THE PROBLEM:
Copy each line below as written, but skip the pictures.

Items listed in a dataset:
*** Begin section ***
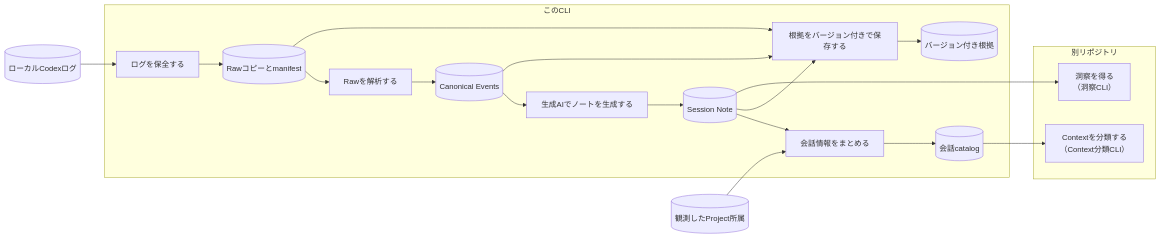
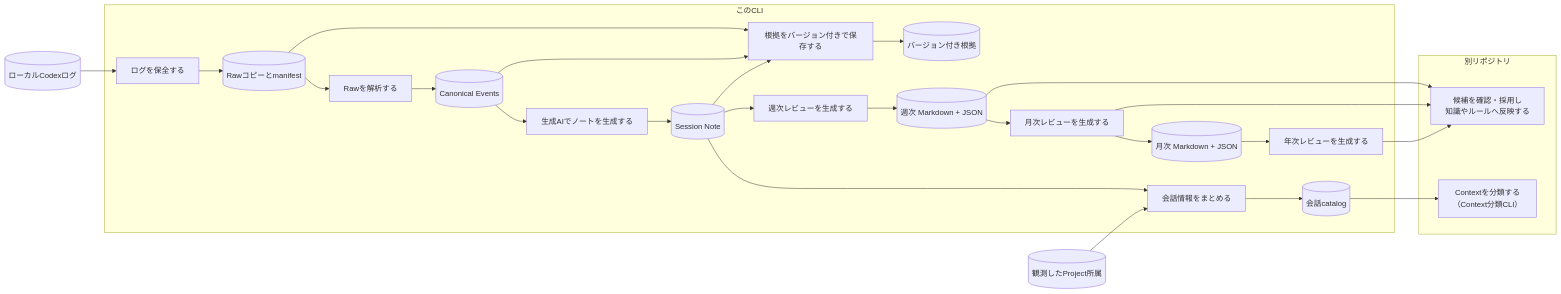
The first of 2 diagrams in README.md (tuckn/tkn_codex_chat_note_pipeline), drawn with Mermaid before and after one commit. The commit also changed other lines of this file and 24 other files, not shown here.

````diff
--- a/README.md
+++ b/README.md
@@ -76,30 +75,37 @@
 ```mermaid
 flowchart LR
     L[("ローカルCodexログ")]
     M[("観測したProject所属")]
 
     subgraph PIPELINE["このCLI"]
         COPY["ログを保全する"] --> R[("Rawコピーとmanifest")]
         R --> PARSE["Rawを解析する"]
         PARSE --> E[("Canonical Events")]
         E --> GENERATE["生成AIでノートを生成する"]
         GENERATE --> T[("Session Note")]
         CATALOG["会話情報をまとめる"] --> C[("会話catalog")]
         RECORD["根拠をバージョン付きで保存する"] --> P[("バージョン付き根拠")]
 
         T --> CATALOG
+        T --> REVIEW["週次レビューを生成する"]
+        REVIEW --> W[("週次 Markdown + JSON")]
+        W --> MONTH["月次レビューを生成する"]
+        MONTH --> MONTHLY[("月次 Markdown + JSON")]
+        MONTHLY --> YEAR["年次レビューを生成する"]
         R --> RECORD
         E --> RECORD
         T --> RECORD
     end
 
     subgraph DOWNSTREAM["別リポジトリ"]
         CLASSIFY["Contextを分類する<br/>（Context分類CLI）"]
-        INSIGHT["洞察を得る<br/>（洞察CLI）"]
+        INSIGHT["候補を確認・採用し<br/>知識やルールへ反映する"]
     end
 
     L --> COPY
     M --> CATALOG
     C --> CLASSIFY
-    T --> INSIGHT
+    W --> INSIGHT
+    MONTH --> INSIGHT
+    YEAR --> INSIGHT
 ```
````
*** End section ***
RESULT FOR THIS TASK:
The first of 2 diagrams in README.md (tuckn/tkn_codex_chat_note_pipeline), drawn with Mermaid before and after one commit. The commit also changed other lines of this file and 24 other files, not shown here.

````diff
--- a/README.md
+++ b/README.md
@@ -76,30 +75,37 @@
 ```mermaid
 flowchart LR
     L[("ローカルCodexログ")]
     M[("観測したProject所属")]
 
     subgraph PIPELINE["このCLI"]
         COPY["ログを保全する"] --> R[("Rawコピーとmanifest")]
         R --> PARSE["Rawを解析する"]
         PARSE --> E[("Canonical Events")]
         E --> GENERATE["生成AIでノートを生成する"]
         GENERATE --> T[("Session Note")]
         CATALOG["会話情報をまとめる"] --> C[("会話catalog")]
         RECORD["根拠をバージョン付きで保存する"] --> P[("バージョン付き根拠")]
 
         T --> CATALOG
+        T --> REVIEW["週次レビューを生成する"]
+        REVIEW --> W[("週次 Markdown + JSON")]
+        W --> MONTH["月次レビューを生成する"]
+        MONTH --> MONTHLY[("月次 Markdown + JSON")]
+        MONTHLY --> YEAR["年次レビューを生成する"]
         R --> RECORD
         E --> RECORD
         T --> RECORD
     end
 
     subgraph DOWNSTREAM["別リポジトリ"]
         CLASSIFY["Contextを分類する<br/>（Context分類CLI）"]
-        INSIGHT["洞察を得る<br/>（洞察CLI）"]
+        INSIGHT["候補を確認・採用し<br/>知識やルールへ反映する"]
     end
 
     L --> COPY
     M --> CATALOG
     C --> CLASSIFY
-    T --> INSIGHT
+    W --> INSIGHT
+    MONTH --> INSIGHT
+    YEAR --> INSIGHT
 ```
````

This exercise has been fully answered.